5. Jorgensen KJ, Gotzsche PC, Johansen HK. Voriconazole versus amphotericin B in cancer patients with neutropenia.

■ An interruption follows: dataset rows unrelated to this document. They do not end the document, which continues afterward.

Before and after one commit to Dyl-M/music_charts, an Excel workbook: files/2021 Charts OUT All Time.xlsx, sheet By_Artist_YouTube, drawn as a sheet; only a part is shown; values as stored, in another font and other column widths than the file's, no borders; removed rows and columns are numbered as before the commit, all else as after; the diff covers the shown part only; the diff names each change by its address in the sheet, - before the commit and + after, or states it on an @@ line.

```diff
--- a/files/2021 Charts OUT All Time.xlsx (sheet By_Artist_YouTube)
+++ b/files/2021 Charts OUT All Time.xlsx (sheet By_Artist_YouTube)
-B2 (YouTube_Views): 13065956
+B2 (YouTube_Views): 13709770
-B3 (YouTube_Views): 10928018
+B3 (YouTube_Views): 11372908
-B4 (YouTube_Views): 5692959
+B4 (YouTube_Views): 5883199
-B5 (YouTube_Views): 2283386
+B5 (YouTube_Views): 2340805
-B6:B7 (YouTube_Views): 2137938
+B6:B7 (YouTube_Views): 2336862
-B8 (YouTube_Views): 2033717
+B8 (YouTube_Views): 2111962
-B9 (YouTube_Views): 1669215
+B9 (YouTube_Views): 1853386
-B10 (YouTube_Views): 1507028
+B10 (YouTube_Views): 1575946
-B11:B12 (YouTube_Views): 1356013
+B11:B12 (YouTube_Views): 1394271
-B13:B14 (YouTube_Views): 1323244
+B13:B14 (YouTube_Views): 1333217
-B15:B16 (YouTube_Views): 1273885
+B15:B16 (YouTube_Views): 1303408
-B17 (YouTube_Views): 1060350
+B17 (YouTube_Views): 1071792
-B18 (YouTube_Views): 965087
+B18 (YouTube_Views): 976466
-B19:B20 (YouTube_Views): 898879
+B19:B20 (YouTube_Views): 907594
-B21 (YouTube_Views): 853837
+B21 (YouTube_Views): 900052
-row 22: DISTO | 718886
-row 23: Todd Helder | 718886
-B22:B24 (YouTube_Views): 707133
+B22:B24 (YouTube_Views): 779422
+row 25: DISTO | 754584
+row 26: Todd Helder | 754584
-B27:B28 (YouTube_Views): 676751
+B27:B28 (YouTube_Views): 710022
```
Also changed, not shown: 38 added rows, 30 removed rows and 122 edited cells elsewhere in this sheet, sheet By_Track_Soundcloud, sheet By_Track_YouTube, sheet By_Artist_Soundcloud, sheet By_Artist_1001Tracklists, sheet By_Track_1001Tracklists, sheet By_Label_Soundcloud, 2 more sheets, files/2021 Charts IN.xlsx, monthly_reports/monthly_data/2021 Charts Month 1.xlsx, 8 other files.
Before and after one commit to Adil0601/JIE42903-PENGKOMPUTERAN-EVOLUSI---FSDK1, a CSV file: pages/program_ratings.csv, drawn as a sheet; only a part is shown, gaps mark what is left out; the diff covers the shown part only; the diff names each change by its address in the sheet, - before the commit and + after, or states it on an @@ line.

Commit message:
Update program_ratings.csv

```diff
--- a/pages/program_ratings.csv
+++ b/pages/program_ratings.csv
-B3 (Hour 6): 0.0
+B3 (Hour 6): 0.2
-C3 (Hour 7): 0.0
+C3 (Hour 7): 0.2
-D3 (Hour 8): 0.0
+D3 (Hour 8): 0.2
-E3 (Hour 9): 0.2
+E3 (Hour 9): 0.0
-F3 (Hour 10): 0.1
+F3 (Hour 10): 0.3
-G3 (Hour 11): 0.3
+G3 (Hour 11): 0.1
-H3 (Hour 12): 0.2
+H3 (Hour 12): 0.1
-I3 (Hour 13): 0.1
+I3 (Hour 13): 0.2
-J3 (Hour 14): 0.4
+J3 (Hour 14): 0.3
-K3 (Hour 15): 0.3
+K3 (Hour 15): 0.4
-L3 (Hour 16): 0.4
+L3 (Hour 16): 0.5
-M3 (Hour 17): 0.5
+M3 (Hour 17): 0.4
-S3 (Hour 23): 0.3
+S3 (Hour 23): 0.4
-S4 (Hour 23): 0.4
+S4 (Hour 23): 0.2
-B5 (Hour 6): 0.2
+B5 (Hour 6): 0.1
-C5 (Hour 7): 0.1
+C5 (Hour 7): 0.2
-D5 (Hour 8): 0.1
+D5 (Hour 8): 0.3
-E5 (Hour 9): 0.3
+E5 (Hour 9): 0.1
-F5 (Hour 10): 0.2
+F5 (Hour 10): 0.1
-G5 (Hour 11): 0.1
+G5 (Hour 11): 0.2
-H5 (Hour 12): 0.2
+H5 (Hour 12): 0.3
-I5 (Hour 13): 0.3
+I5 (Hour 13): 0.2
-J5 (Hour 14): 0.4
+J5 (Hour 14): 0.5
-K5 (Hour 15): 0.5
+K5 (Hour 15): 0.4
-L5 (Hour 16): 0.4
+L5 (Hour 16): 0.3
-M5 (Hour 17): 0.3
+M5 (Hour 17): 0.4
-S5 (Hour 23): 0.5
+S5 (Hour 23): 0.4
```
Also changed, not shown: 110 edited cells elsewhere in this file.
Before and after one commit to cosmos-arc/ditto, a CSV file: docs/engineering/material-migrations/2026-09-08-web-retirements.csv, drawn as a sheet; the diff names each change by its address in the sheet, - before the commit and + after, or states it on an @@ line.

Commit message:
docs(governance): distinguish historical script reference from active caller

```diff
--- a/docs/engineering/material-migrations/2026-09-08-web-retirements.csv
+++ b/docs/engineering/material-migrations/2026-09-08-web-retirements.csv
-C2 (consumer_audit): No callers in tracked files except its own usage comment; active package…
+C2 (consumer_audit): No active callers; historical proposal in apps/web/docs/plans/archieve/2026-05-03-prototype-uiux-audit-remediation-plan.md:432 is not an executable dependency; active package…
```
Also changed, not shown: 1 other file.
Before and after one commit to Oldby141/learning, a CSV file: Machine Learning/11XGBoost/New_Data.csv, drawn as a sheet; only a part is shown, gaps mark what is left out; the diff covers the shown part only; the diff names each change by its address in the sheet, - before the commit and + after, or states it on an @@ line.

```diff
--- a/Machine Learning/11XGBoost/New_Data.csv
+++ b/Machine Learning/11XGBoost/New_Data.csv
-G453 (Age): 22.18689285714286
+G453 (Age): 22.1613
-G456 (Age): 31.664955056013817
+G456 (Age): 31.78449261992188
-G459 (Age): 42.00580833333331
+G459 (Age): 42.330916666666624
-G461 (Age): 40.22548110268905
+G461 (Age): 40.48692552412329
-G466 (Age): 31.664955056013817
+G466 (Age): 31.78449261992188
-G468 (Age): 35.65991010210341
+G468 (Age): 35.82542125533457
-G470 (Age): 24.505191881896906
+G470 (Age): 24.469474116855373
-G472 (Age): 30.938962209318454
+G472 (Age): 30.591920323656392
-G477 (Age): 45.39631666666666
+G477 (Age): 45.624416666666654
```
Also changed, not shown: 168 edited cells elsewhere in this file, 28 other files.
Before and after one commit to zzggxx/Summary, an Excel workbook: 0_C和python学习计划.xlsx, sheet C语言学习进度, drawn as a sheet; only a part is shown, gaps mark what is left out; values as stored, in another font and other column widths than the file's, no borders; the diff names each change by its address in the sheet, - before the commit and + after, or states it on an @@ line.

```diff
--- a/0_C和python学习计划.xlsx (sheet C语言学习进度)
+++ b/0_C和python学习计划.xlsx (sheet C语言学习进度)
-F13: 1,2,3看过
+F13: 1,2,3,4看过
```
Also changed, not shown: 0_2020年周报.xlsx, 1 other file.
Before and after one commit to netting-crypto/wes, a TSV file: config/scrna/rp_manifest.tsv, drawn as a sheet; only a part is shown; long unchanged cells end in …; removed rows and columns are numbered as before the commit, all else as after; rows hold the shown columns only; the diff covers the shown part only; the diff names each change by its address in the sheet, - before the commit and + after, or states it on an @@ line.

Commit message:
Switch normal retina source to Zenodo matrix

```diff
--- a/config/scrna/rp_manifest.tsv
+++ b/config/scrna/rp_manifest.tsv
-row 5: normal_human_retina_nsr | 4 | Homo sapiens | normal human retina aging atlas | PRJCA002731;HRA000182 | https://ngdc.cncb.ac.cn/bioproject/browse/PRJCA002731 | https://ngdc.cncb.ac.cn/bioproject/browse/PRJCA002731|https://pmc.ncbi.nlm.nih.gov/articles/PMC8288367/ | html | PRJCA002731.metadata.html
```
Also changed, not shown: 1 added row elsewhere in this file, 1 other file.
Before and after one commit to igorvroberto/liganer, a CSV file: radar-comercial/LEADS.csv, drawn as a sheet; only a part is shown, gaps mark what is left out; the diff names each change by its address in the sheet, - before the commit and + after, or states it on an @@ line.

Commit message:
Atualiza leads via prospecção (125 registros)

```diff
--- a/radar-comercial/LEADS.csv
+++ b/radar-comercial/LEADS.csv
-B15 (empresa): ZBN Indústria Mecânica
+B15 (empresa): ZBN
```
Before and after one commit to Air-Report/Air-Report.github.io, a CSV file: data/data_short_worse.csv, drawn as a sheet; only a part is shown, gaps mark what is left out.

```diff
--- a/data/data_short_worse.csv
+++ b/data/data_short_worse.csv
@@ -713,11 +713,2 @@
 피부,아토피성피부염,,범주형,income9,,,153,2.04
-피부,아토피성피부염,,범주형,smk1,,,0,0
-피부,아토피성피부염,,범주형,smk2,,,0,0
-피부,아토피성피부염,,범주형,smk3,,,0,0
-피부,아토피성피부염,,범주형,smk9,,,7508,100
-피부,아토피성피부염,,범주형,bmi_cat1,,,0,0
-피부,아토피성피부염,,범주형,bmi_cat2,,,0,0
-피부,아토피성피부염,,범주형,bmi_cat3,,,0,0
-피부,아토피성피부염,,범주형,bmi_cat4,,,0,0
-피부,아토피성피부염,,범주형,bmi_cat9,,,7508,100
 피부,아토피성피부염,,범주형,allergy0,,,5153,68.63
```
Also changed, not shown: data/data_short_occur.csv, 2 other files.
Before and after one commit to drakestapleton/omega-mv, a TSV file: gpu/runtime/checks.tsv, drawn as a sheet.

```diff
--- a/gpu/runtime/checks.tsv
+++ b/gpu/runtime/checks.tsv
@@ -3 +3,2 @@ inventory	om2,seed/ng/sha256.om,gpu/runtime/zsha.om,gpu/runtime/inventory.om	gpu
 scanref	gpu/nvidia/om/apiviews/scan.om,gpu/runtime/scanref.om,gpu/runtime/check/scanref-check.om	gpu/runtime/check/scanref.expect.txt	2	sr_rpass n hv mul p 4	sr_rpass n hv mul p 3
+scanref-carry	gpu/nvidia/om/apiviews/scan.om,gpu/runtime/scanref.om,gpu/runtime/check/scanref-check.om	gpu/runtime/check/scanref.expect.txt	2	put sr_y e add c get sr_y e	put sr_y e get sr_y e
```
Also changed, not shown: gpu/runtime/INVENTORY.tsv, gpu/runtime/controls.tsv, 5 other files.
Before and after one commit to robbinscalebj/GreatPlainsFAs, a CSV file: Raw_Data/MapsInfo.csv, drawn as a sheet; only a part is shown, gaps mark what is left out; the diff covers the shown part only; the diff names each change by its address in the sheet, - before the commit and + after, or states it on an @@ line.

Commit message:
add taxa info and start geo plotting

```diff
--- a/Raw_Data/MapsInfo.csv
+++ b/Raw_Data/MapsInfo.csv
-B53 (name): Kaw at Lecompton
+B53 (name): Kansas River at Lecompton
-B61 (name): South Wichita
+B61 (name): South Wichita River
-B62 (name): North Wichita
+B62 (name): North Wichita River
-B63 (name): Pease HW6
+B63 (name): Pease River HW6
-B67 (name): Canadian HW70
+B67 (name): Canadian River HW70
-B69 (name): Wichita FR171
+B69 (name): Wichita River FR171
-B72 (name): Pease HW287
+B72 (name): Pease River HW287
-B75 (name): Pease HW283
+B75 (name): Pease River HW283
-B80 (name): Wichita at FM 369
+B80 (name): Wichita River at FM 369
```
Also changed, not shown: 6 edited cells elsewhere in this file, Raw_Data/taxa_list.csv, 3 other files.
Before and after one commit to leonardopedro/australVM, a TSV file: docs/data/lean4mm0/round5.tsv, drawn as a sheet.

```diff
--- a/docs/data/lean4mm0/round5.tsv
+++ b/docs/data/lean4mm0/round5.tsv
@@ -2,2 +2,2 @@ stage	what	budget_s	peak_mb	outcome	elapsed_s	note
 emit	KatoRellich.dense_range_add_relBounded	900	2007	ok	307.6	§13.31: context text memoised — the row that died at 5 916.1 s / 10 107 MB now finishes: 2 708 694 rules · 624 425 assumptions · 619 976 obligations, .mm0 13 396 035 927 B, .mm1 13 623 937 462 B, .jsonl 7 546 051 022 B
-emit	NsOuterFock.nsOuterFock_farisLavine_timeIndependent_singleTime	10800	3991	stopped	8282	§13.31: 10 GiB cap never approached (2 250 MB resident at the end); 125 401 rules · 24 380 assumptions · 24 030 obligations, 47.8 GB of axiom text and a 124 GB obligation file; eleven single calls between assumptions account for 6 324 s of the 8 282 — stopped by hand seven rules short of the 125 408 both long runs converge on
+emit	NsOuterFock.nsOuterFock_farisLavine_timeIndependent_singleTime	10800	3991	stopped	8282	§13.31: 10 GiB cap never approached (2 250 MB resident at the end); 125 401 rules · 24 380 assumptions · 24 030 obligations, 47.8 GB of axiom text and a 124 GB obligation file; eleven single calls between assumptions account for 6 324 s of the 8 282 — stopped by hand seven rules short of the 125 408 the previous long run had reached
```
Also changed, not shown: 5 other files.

Cochrane Database Syst Rev 2006; 0: Abstract:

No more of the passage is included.